Public Health Relevance

NIDA estimates that drug use, abuse and addiction contribute to the death of more than 100,000 Americans annually and are associated with harms to individuals, families and society, resulting in a cost of nearly 200 billion dollars per year. The nation needs a workforce equipped to impact the modifiable risk and protective factors for addiction, particularly among vulnerable and minority populations. TranSTAR aims to train future addictions researchers to work across disciplinary boundaries, to produce translatable research that will inform services to, treatment of, clinical correlates of and policies affecting populations vulnerable to substance use disorders and co-occurring and comorbid conditions.

National Institute of Health (NIH)
National Institute on Drug Abuse (NIDA)
Institutional National Research Service Award (T32)
Project #
Application #
Study Section
Special Emphasis Panel (ZDA1)
Program Officer
Duffy, Sarah Q
Project Start
Project End
Budget Start
Budget End
Support Year
Fiscal Year
Total Cost
Indirect Cost
Washington University
Schools of Social Welfare/Work
Saint Louis
United States
Zip Code
Sartor, Carolyn E; Bachrach, Rachel L; Stepp, Stephanie D et al. (2018) The relationship between childhood trauma and alcohol use initiation in Black and White adolescent girls: considering socioeconomic status and neighborhood factors.

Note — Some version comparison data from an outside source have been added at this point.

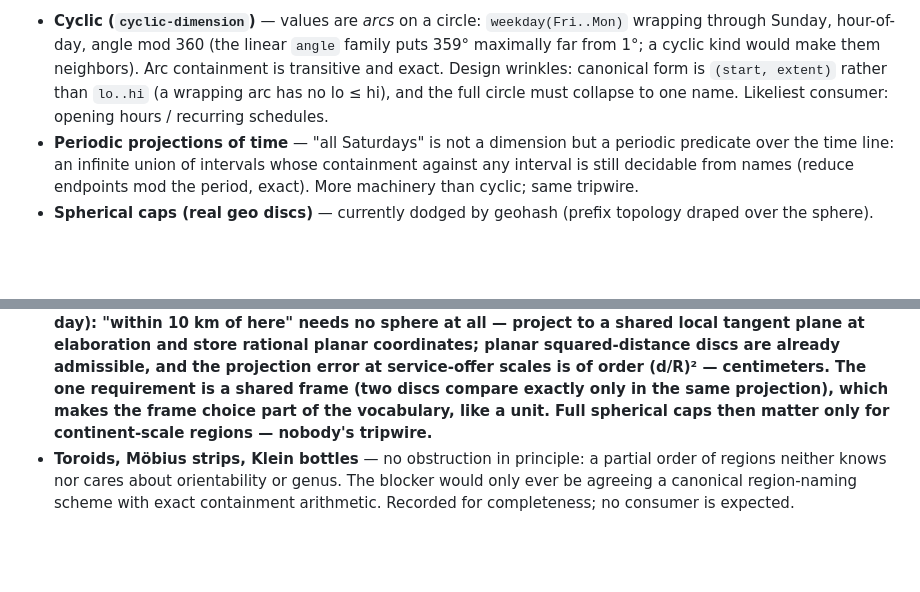
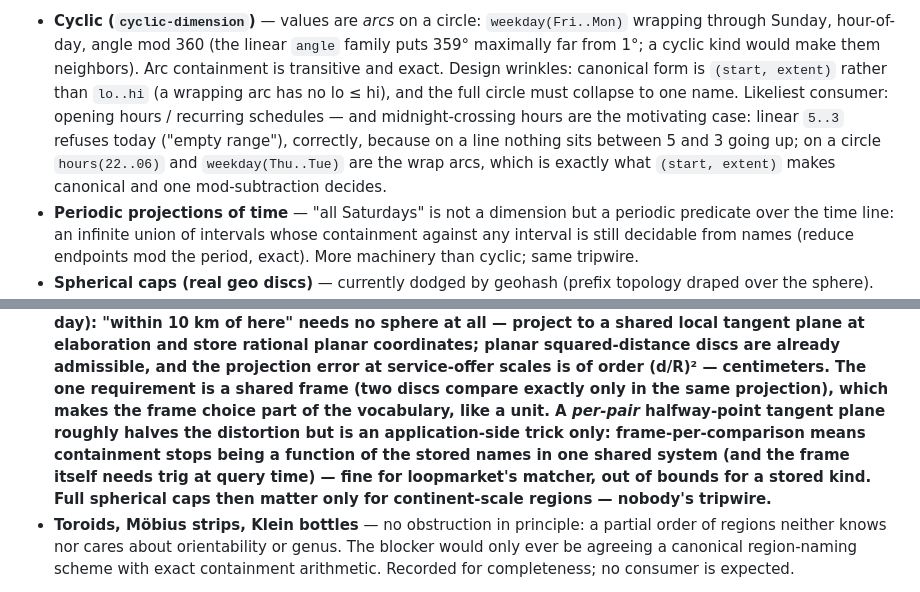
Before and after one commit to petfold/ontodag, a Markdown page: docs/DIMENSIONS.md, 2 parts joined by grey strips. Rendered like a GitHub page; blank space fills up the shorter version.

Commit message:
DIMENSIONS.md §13: midnight-crossing arcs; halfway-tangent is application-side
Co-Authored-By: Claude Fable 5 <noreply@anthropic.com>

```diff
--- a/docs/DIMENSIONS.md
+++ b/docs/DIMENSIONS.md
@@ -444,7 +444,12 @@ until a consumer trips the wire:
   transitive and exact. Design wrinkles: canonical form is
   `(start, extent)` rather than `lo..hi` (a wrapping arc has no
   lo ≤ hi), and the full circle must collapse to one name. Likeliest
-  consumer: opening hours / recurring schedules.
+  consumer: opening hours / recurring schedules — and midnight-crossing
+  hours are the motivating case: linear `5..3` refuses today ("empty
+  range"), correctly, because on a line nothing sits between 5 and 3
+  going up; on a circle `hours(22..06)` and `weekday(Thu..Tue)` are the
+  wrap arcs, which is exactly what `(start, extent)` makes canonical
+  and one mod-subtraction decides.
 - **Periodic projections of time** — "all Saturdays" is not a
   dimension but a periodic predicate over the time line: an infinite
   union of intervals whose containment against any interval is still
@@ -473,7 +478,12 @@ until a consumer trips the wire:
   error at service-offer scales is of order (d/R)² — centimeters. The
   one requirement is a shared frame (two discs compare exactly only in
   the same projection), which makes the frame choice part of the
-  vocabulary, like a unit. Full spherical caps then matter only for
+  vocabulary, like a unit. A *per-pair* halfway-point tangent plane
+  roughly halves the distortion but is an application-side trick only:
+  frame-per-comparison means containment stops being a function of the
+  stored names in one shared system (and the frame itself needs trig at
+  query time) — fine for loopmarket's matcher, out of bounds for a
+  stored kind. Full spherical caps then matter only for
   continent-scale regions — nobody's tripwire.**
 - **Toroids, Möbius strips, Klein bottles** — no obstruction in
   principle: a partial order of regions neither knows nor cares
```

Soc Psychiatry Psychiatr Epidemiol 53:21-30
Sewell, Whitney C; Blankenship, Stephanie A (2018) Perceived HIV risk as a predictor of sexual risk behaviors and discrimination among high-risk women. AIDS Care :1-6
Muenks, Carol E; Sewell, Whitney C; Hogan, Patrick G et al. (2018) Methicillin-Resistant Staphylococcus aureus: The Effects Are More Than Skin Deep. J Pediatr 199:158-165

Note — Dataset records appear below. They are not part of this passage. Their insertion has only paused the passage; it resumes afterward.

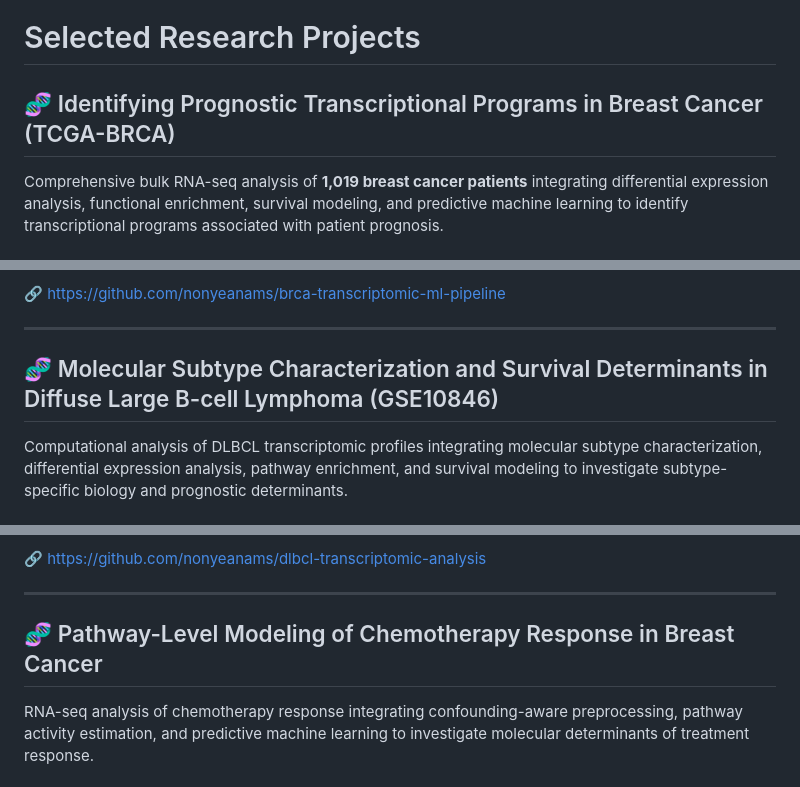
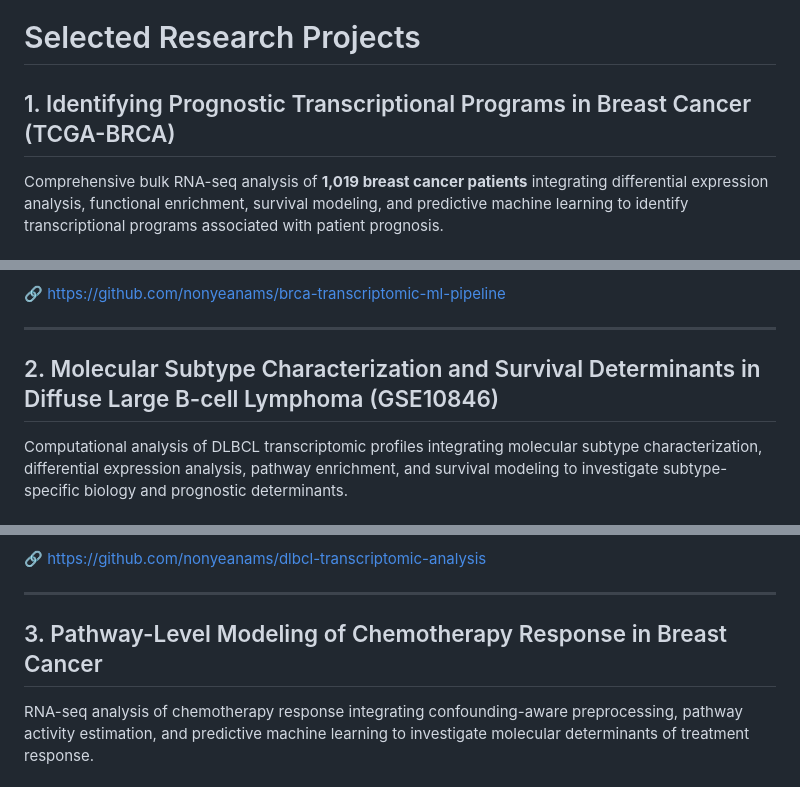
Before and after one commit to NonyeAnams/computational-bio-portfolio, a Markdown page: README.md, 3 parts joined by grey strips. Rendered like a GitHub page.

```diff
--- a/README.md
+++ b/README.md
@@ -27,7 +27,7 @@ I am particularly interested in understanding how large-scale genomic data can b
 
 # Selected Research Projects
 
-## 🧬 Identifying Prognostic Transcriptional Programs in Breast Cancer (TCGA-BRCA)
+## 1. Identifying Prognostic Transcriptional Programs in Breast Cancer (TCGA-BRCA)
 
 Comprehensive bulk RNA-seq analysis of **1,019 breast cancer patients** integrating differential expression analysis, functional enrichment, survival modeling, and predictive machine learning to identify transcriptional programs associated with patient prognosis.
 
@@ -48,7 +48,7 @@ Identified prognostic transcriptional signatures and demonstrated improved predi
 
 ---
 
-## 🧬 Molecular Subtype Characterization and Survival Determinants in Diffuse Large B-cell Lymphoma (GSE10846)
+## 2. Molecular Subtype Characterization and Survival Determinants in Diffuse Large B-cell Lymphoma (GSE10846)
 
 Computational analysis of DLBCL transcriptomic profiles integrating molecular subtype characterization, differential expression analysis, pathway enrichment, and survival modeling to investigate subtype-specific biology and prognostic determinants.
 
@@ -69,7 +69,7 @@ Characterized subtype-specific transcriptional programs and confirmed molecular
 
 ---
 
-## 🧬 Pathway-Level Modeling of Chemotherapy Response in Breast Cancer
+## 3. Pathway-Level Modeling of Chemotherapy Response in Breast Cancer
 
 RNA-seq analysis of chemotherapy response integrating confounding-aware preprocessing, pathway activity estimation, and predictive machine learning to investigate molecular determinants of treatment response.
 
```
Also changed, not shown: other parts of README.md (+2 -2 lines).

Bender, Annah K; Bucholz, Kathleen K; Heath, Andrew C et al. (2018) Comparison of Characteristics of Female Drivers with Single and Multiple DUI Convictions. Alcohol Clin Exp Res 42:646-653
Hudson, Darrell L; Eaton, Jake; Banks, Andrae et al. (2018) ""Down in the Sewers"": Perceptions of Depression and Depression Care Among African American Men. Am J Mens Health 12:126-137

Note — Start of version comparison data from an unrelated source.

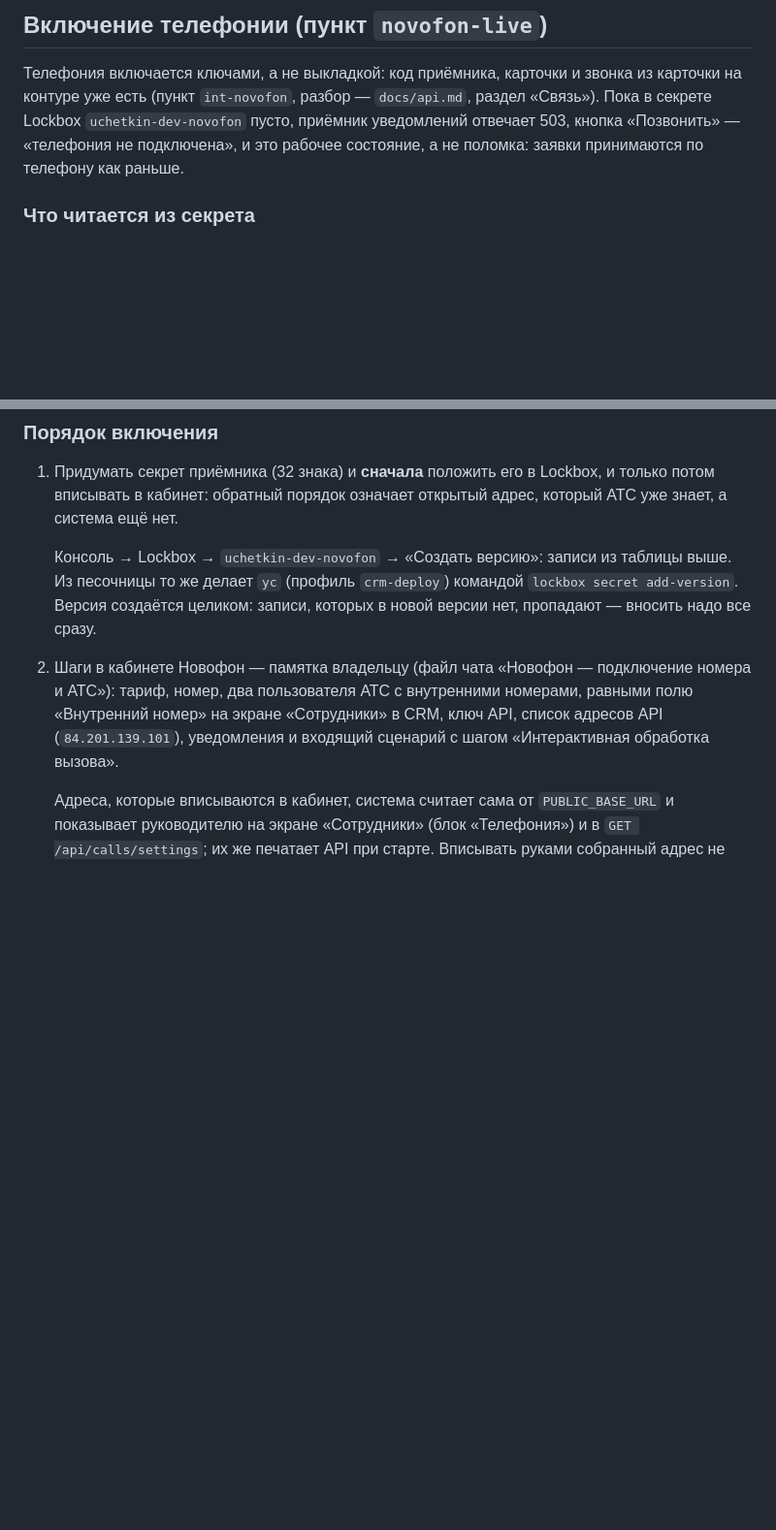
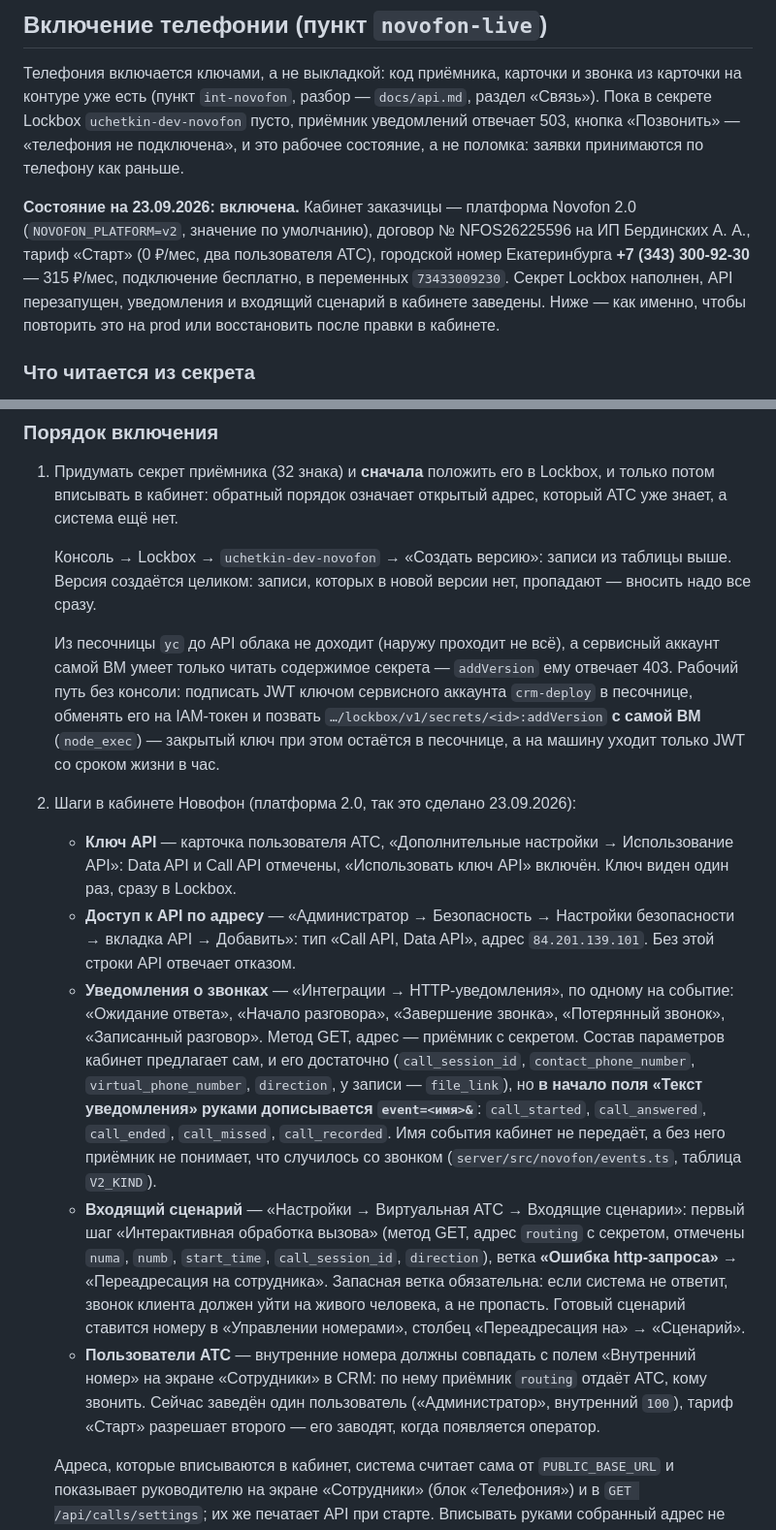
Before and after one commit to Alchemist8931/CRM_Poverka, a Markdown page: docs/ops.md, 2 parts joined by grey strips. Shown at 97% size. Rendered like a GitHub page; blank space fills up the shorter version.

Commit message:
novofon-live: телефония включена на рабочем контуре — номер +7 (343) 300-92-30, ключ Data/Call API, секрет Lockbox, пять HTTP-уведомлений с префиксом event= и входящий сценарий с интерактивной обработкой и запасной веткой; в docs/ops.md — фактический порядок настройки кабинета платформы 2.0, запрет на allowed_ips за Caddy и способ создать версию секрета без консоли

```diff
--- a/docs/ops.md
+++ b/docs/ops.md
@@ -255,6 +255,14 @@ prod.
 уведомлений отвечает 503, кнопка «Позвонить» — «телефония не подключена», и это
 рабочее состояние, а не поломка: заявки принимаются по телефону как раньше.
 
+**Состояние на 23.09.2026: включена.** Кабинет заказчицы — платформа Novofon 2.0
+(`NOVOFON_PLATFORM=v2`, значение по умолчанию), договор № NFOS26225596 на ИП
+Бердинских А. А., тариф «Старт» (0 ₽/мес, два пользователя АТС), городской номер
+Екатеринбурга **+7 (343) 300-92-30** — 315 ₽/мес, подключение бесплатно, в
+переменных `73433009230`. Секрет Lockbox наполнен, API перезапущен, уведомления и
+входящий сценарий в кабинете заведены. Ниже — как именно, чтобы повторить это на
+prod или восстановить после правки в кабинете.
+
 ### Что читается из секрета
 
 Секрет заводится Terraform пустым (`infra/variables.tf`,
@@ -280,14 +295,47 @@ prod.
    который АТС уже знает, а система ещё нет.
 
    Консоль → Lockbox → `uchetkin-dev-novofon` → «Создать версию»: записи из
-   таблицы выше. Из песочницы то же делает `yc` (профиль `crm-deploy`)
-   командой `lockbox secret add-version`. Версия создаётся целиком: записи,
-   которых в новой версии нет, пропадают — вносить надо все сразу.
-2. Шаги в кабинете Новофон — памятка владельцу (файл чата
-   «Новофон — подключение номера и АТС»): тариф, номер, два пользователя АТС с
-   внутренними номерами, равными полю «Внутренний номер» на экране «Сотрудники»
-   в CRM, ключ API, список адресов API (`84.201.139.101`), уведомления и
-   входящий сценарий с шагом «Интерактивная обработка вызова».
+   таблицы выше. Версия создаётся целиком: записи, которых в новой версии нет,
+   пропадают — вносить надо все сразу.
+
+   Из песочницы `yc` до API облака не доходит (наружу проходит не всё), а
+   сервисный аккаунт самой ВМ умеет только читать содержимое секрета —
+   `addVersion` ему отвечает 403. Рабочий путь без консоли: подписать JWT ключом
+   сервисного аккаунта `crm-deploy` в песочнице, обменять его на IAM-токен и
+   позвать `…/lockbox/v1/secrets/<id>:addVersion` **с самой ВМ** (`node_exec`) —
+   закрытый ключ при этом остаётся в песочнице, а на машину уходит только JWT со
+   сроком жизни в час.
+2. Шаги в кабинете Новофон (платформа 2.0, так это сделано 23.09.2026):
+
+   - **Ключ API** — карточка пользователя АТС, «Дополнительные настройки →
+     Использование API»: Data API и Call API отмечены, «Использовать ключ API»
+     включён. Ключ виден один раз, сразу в Lockbox.
+   - **Доступ к API по адресу** — «Администратор → Безопасность → Настройки
+     безопасности → вкладка API → Добавить»: тип «Call API, Data API», адрес
+     `84.201.139.101`. Без этой строки API отвечает отказом.
+   - **Уведомления о звонках** — «Интеграции → HTTP-уведомления», по одному на
+     событие: «Ожидание ответа», «Начало разговора», «Завершение звонка»,
+     «Потерянный звонок», «Записанный разговор». Метод GET, адрес — приёмник с
+     секретом. Состав параметров кабинет предлагает сам, и его достаточно
+     (`call_session_id`, `contact_phone_number`, `virtual_phone_number`,
+     `direction`, у записи — `file_link`), но **в начало поля «Текст
+     уведомления» руками дописывается `event=<имя>&`**: `call_started`,
+     `call_answered`, `call_ended`, `call_missed`, `call_recorded`. Имя события
+     кабинет не передаёт, а без него приёмник не понимает, что случилось со
+     звонком (`server/src/novofon/events.ts`, таблица `V2_KIND`).
+   - **Входящий сценарий** — «Настройки → Виртуальная АТС → Входящие сценарии»:
+     первый шаг «Интерактивная обработка вызова» (метод GET, адрес `routing` с
+     секретом, отмечены `numa`, `numb`, `start_time`, `call_session_id`,
+     `direction`), ветка **«Ошибка http-запроса»** → «Переадресация на
+     сотрудника». Запасная ветка обязательна: если система не ответит, звонок
+     клиента должен уйти на живого человека, а не пропасть. Готовый сценарий
+     ставится номеру в «Управлении номерами», столбец «Переадресация на» →
+     «Сценарий».
+   - **Пользователи АТС** — внутренние номера должны совпадать с полем
+     «Внутренний номер» на экране «Сотрудники» в CRM: по нему приёмник `routing`
+     отдаёт АТС, кому звонить. Сейчас заведён один пользователь («Администратор»,
+     внутренний `100`), тариф «Старт» разрешает второго — его заводят, когда
+     появляется оператор.
 
    Адреса, которые вписываются в кабинет, система считает сама от
    `PUBLIC_BASE_URL` и показывает руководителю на экране «Сотрудники» (блок
```
Also changed, not shown: other parts of docs/ops.md (+9 -2 lines).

Sartor, Carolyn E; Grant, Julia D; Few, Lauren R et al. (2018) Childhood Trauma and Two Stages of Alcohol Use in African American and European American Women: Findings from a Female Twin Sample. Prev Sci 19:795-804
Werner, Kimberly B; Cunningham-Williams, Renee M; Sewell, Whitney et al. (2018) The Impact of Traumatic Experiences on Risky Sexual Behaviors in Black and White Young Adult Women. Womens Health Issues 28:421-429
Bender, Annah K; Chalise, Nishesh (2018) Differentiating perceptions of intimate partner violence in Nepal. Int Soc Work 61:79-92
Ahuja, Manik; Cunningham-Williams, Renee; Werner, Kimberly B et al. (2018) Risk Factors Associated With Gambling Involvement among a National Sample of African American and European American Young Adults. J Subst Abus Alcohol 6:
Bender, Annah K (2017) Ethics, Methods, and Measures in Intimate Partner Violence Research: The Current State of the Field. Violence Against Women 23:1382-1413

Showing the most recent 10 out of 65 publications